Problem statement ->
Pull every line holding the word "return" out of the data and copy it.

Screenshot and code edit data
++++++
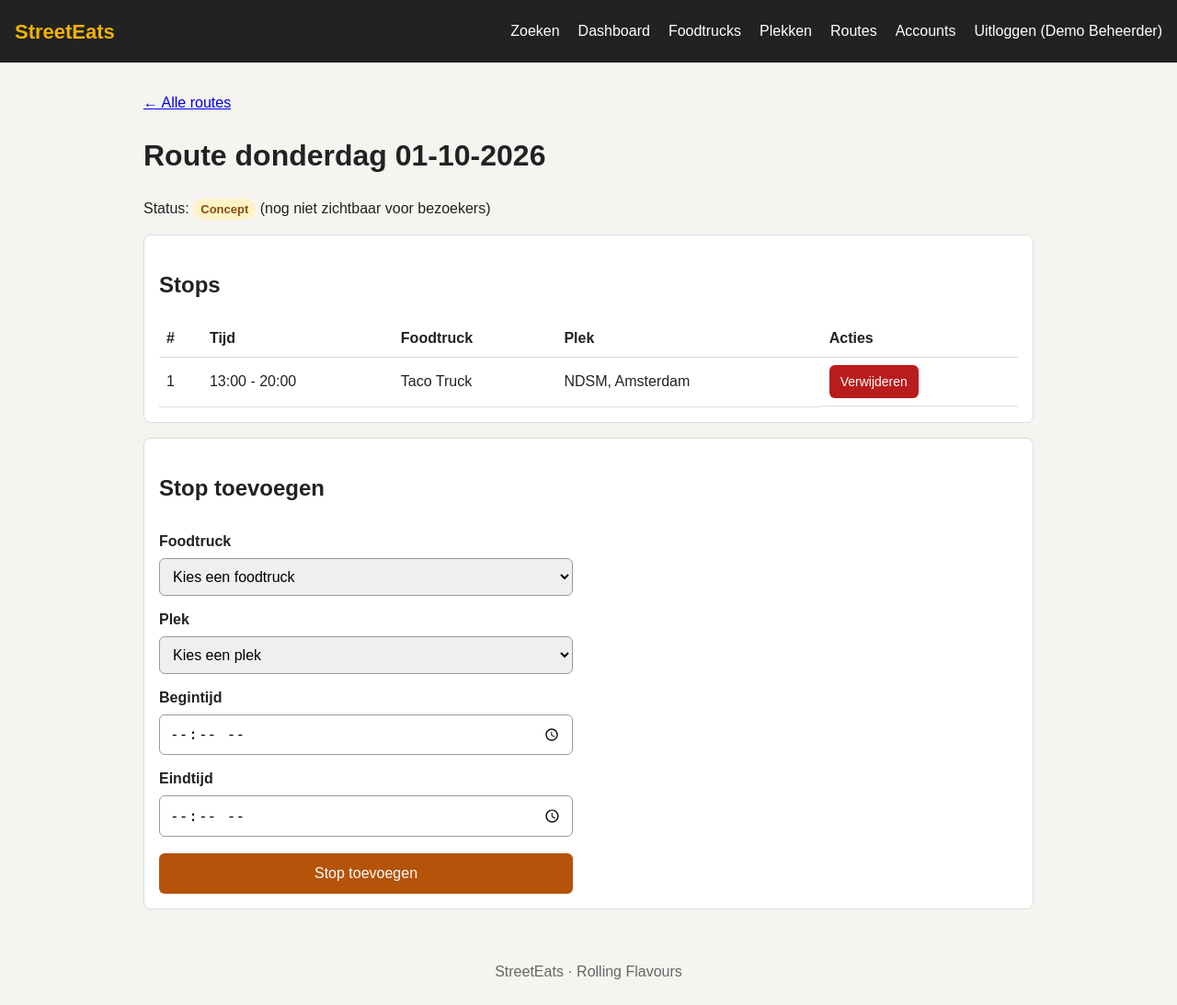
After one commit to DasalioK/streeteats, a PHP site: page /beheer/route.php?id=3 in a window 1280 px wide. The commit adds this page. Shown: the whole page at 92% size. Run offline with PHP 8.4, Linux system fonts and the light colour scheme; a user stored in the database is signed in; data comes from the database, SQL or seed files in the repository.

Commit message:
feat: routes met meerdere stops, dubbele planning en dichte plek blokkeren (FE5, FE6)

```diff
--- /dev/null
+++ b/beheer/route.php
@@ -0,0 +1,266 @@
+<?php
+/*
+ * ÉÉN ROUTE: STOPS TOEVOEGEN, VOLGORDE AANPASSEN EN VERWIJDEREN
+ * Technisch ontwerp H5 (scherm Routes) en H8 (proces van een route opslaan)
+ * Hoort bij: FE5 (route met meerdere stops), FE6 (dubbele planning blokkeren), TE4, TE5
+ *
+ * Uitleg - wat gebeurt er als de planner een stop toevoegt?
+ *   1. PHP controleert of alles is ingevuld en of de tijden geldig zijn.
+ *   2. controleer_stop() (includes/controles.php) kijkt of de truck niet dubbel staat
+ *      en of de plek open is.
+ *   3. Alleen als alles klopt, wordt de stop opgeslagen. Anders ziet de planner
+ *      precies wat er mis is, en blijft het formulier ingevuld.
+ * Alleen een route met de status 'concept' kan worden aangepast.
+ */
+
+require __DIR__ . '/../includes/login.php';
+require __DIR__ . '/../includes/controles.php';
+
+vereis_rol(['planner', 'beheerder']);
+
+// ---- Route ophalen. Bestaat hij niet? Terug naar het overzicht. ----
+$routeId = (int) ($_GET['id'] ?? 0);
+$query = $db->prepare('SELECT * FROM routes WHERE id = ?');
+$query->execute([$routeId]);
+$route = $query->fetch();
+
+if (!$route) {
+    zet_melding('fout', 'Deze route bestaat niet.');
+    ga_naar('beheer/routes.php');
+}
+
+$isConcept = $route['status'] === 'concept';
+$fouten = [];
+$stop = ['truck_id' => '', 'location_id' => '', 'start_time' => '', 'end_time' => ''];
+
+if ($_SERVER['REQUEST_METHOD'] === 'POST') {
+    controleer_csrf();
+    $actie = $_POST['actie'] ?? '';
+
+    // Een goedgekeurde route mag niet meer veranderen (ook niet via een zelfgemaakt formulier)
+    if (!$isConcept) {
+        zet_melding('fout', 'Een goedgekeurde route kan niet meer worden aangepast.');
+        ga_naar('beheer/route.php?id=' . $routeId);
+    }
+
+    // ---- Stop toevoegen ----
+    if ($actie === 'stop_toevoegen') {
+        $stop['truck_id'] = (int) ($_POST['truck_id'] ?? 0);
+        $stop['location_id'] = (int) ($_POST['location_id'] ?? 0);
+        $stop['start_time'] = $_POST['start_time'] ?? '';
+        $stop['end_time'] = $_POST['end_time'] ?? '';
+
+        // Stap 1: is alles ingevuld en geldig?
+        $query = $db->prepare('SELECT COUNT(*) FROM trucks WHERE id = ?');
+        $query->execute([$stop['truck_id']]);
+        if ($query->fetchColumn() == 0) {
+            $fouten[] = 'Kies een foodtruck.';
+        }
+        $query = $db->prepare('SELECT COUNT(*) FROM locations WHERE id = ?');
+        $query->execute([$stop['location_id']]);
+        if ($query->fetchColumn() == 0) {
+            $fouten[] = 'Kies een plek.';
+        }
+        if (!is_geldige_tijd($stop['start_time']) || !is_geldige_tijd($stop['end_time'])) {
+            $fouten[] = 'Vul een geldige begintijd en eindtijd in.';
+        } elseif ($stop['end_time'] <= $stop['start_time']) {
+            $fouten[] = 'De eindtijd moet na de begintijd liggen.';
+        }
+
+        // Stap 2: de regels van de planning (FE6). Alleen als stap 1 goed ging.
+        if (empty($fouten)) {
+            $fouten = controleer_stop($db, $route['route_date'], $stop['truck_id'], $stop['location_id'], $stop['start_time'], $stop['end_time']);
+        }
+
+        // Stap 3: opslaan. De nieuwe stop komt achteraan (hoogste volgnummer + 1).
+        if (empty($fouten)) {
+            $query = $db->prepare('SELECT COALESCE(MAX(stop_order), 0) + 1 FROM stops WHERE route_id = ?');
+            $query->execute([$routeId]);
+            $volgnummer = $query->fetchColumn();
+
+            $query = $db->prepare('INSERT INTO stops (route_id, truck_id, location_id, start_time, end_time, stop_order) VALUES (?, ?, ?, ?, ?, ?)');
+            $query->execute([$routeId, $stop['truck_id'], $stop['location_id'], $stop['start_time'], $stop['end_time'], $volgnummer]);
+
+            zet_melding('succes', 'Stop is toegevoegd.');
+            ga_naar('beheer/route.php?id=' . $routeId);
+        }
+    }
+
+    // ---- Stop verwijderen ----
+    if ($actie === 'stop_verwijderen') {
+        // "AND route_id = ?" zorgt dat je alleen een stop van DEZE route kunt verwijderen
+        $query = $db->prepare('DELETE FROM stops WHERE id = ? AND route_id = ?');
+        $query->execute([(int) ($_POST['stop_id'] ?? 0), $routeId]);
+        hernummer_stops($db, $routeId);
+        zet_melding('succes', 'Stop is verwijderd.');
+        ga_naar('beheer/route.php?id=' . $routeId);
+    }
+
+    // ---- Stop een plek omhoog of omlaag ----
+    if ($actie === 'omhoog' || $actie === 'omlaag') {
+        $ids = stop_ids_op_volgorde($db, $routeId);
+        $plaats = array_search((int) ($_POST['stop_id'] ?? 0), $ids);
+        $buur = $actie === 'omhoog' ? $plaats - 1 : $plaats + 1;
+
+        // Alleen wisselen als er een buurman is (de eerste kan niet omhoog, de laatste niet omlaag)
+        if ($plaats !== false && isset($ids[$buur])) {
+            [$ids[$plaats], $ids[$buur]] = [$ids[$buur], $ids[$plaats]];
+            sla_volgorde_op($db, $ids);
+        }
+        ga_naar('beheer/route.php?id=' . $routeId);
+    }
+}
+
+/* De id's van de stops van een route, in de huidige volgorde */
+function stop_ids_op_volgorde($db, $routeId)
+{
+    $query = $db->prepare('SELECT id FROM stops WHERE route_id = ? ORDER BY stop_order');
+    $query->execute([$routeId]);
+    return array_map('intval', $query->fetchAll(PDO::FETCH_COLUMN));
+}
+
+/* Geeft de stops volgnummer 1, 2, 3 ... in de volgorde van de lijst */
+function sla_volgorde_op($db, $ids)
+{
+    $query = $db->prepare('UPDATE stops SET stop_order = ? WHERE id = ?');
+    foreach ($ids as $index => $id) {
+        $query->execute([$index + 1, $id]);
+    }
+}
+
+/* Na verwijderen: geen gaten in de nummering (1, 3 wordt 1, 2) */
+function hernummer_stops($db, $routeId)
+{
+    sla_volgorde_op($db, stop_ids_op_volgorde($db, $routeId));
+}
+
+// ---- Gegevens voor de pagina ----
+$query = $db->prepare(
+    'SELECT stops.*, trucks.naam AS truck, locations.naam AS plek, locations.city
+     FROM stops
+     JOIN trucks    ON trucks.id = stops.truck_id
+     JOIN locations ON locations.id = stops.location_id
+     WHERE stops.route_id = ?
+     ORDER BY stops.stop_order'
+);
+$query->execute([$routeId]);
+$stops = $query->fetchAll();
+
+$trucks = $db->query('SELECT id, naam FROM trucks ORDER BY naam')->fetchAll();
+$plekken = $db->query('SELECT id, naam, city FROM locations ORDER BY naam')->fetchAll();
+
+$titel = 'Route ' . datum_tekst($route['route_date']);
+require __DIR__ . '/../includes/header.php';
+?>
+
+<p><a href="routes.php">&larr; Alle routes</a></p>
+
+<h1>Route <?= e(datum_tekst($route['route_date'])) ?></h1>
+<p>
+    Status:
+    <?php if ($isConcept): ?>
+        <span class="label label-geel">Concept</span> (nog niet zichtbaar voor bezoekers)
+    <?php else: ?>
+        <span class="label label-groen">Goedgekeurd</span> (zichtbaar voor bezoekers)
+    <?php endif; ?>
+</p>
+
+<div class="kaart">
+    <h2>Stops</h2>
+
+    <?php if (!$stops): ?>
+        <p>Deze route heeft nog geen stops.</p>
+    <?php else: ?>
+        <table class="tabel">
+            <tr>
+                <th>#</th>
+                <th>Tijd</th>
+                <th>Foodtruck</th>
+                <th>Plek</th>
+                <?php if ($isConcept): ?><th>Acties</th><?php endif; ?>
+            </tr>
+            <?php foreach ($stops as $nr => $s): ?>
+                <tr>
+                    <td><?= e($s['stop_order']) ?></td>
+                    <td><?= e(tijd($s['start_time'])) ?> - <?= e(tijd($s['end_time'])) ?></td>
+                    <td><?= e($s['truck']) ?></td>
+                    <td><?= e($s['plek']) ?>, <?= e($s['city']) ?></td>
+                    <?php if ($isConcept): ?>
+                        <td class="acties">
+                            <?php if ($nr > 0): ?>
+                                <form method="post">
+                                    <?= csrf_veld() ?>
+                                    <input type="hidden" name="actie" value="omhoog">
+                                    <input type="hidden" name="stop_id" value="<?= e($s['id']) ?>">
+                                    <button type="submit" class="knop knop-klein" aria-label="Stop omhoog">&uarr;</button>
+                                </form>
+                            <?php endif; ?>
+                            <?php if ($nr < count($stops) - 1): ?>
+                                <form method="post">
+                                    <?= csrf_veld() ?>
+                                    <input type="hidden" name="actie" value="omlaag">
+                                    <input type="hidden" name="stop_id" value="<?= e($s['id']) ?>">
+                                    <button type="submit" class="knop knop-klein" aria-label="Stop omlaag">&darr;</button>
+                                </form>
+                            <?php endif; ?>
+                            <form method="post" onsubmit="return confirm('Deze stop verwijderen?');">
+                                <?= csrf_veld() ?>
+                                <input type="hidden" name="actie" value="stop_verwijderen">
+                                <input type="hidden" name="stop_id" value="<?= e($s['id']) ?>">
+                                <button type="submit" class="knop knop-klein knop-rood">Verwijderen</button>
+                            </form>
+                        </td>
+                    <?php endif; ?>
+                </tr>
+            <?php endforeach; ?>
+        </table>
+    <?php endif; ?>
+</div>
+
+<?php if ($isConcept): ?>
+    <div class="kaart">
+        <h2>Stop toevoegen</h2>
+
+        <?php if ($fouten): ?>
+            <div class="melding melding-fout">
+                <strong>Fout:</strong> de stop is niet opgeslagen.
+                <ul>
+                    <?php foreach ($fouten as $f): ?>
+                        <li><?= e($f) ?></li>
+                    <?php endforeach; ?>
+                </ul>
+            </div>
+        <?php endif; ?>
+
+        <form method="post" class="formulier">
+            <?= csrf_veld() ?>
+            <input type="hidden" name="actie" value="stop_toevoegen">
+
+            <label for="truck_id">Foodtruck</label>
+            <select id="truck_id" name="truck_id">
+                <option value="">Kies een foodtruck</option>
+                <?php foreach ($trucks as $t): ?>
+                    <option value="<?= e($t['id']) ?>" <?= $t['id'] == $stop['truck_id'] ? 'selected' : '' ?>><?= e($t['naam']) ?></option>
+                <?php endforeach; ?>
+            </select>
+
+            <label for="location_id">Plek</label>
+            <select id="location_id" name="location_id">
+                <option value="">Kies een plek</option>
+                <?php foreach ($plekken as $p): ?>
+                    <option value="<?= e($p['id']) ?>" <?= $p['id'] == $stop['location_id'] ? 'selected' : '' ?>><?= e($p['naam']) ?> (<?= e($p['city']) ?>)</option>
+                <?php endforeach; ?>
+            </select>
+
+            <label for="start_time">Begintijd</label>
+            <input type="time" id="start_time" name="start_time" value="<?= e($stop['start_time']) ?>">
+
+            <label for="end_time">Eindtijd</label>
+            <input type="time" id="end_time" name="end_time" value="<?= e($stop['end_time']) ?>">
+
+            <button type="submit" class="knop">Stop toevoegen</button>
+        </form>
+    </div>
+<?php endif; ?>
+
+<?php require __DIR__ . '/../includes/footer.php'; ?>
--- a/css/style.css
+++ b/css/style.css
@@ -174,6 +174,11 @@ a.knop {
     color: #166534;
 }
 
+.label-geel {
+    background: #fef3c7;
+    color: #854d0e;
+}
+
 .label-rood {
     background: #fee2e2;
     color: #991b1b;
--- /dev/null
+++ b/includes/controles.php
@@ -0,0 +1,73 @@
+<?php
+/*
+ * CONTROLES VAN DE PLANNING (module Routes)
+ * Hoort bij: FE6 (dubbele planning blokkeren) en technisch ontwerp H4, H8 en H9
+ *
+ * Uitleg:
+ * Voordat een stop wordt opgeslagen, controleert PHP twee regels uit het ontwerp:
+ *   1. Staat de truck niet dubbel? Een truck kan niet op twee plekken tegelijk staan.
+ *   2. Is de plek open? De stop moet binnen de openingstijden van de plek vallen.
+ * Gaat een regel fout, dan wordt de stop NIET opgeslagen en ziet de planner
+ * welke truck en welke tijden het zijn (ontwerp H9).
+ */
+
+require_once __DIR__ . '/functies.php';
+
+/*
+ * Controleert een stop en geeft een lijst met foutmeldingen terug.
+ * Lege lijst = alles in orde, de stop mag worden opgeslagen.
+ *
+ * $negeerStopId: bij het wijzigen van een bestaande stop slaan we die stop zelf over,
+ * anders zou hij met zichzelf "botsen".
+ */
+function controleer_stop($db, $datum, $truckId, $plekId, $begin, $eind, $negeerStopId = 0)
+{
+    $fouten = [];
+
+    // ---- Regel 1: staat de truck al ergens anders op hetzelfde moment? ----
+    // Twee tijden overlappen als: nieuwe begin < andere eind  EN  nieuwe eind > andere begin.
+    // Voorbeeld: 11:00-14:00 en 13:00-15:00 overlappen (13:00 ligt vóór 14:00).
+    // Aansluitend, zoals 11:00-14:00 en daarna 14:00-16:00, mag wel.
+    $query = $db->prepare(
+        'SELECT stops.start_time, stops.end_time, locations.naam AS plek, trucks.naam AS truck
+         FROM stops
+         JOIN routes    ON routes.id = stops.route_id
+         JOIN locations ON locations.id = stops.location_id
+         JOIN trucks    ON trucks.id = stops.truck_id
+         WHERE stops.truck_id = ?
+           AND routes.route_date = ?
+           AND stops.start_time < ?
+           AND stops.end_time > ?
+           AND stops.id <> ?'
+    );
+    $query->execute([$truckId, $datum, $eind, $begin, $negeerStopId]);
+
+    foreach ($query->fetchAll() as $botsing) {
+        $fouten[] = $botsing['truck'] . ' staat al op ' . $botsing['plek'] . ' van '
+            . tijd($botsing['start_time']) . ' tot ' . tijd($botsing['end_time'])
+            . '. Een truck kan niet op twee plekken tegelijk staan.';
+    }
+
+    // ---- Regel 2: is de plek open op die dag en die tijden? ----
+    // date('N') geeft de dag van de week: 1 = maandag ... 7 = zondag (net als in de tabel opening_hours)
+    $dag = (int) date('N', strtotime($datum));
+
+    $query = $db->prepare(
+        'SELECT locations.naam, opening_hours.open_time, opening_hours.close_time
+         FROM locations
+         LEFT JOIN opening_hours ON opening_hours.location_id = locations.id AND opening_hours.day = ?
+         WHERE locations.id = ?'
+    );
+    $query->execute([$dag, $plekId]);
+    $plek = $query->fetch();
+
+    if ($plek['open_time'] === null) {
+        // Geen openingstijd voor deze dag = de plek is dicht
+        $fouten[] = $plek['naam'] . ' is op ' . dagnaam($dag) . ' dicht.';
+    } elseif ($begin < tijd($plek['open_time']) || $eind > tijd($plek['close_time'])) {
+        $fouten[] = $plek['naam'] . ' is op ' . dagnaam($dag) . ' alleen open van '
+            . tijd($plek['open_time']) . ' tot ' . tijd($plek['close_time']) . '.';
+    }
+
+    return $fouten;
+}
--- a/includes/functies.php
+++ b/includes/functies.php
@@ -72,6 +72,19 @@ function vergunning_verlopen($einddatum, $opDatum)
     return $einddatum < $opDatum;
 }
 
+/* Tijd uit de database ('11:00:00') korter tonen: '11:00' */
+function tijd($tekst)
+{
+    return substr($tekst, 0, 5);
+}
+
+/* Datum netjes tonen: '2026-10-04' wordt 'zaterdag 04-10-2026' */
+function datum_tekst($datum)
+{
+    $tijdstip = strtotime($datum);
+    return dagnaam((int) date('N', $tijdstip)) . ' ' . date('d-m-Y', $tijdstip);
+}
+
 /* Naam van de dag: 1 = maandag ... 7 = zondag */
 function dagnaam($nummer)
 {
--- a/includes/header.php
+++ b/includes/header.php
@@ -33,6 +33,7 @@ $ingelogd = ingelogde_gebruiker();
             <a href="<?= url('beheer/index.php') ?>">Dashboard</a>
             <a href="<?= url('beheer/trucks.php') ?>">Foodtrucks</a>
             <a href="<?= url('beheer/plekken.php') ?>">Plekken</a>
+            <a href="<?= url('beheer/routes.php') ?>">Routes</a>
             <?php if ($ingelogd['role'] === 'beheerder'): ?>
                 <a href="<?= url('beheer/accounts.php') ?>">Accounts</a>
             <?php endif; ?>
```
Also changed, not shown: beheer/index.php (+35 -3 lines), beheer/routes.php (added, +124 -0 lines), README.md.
++++++
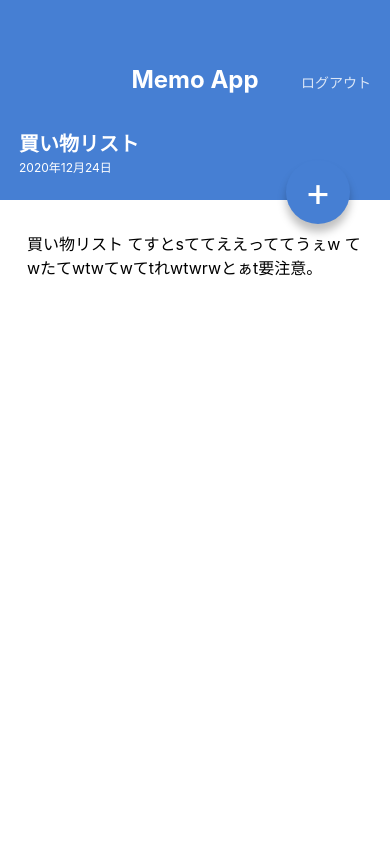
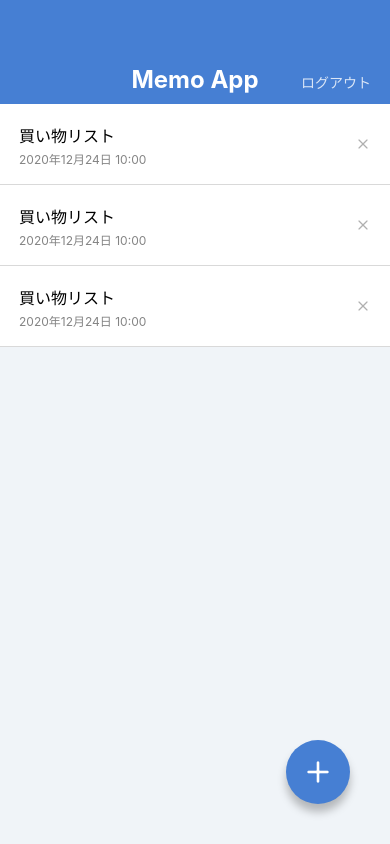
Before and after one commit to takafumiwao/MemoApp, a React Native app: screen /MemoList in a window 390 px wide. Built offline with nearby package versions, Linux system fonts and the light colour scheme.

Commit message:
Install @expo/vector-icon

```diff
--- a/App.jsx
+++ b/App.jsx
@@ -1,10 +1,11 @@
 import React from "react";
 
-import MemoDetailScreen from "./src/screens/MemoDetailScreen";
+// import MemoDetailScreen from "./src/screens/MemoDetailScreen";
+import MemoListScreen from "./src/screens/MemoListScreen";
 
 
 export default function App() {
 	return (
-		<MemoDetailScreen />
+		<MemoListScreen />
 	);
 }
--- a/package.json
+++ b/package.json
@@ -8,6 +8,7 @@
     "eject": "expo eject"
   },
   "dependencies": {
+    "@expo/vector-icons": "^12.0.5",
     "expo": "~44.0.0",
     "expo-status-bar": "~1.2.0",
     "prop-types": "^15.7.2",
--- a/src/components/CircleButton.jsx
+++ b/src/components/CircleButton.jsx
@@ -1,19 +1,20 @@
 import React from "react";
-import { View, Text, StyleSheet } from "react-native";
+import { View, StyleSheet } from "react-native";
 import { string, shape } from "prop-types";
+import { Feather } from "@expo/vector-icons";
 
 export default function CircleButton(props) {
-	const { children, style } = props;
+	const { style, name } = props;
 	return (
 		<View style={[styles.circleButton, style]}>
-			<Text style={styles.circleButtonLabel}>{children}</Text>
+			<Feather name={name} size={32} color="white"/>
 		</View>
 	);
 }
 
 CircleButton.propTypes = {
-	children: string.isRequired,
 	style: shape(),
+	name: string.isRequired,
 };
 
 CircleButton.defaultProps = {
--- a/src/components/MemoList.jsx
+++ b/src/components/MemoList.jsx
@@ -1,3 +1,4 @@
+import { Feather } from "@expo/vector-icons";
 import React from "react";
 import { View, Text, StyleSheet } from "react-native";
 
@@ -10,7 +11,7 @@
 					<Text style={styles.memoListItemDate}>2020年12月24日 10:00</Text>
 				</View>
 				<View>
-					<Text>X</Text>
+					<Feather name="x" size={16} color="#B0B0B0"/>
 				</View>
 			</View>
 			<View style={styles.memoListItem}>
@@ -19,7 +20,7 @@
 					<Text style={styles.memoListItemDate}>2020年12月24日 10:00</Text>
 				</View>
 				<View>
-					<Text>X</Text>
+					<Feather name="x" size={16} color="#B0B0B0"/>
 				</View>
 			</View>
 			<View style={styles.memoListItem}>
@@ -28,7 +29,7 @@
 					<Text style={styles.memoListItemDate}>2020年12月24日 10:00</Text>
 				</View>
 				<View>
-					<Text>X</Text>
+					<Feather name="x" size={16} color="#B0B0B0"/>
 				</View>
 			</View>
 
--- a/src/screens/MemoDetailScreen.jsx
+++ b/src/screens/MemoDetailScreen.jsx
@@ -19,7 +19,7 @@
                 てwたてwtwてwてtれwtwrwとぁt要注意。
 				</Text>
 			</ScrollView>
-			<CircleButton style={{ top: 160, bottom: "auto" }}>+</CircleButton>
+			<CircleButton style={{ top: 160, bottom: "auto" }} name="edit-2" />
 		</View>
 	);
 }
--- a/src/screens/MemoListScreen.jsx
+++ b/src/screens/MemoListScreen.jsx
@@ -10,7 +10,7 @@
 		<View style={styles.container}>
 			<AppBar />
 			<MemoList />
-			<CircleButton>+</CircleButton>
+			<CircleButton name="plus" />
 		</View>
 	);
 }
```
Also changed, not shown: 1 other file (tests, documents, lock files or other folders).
++++++
Exercise solution ->
+    return array_map('intval', $query->fetchAll(PDO::FETCH_COLUMN));
+                            <form method="post" onsubmit="return confirm('Deze stop verwijderen?');">
+    return $fouten;
     return $einddatum < $opDatum;
+    return substr($tekst, 0, 5);
+    return dagnaam((int) date('N', $tijdstip)) . ' ' . date('d-m-Y', $tijdstip);
 	return (
 	return (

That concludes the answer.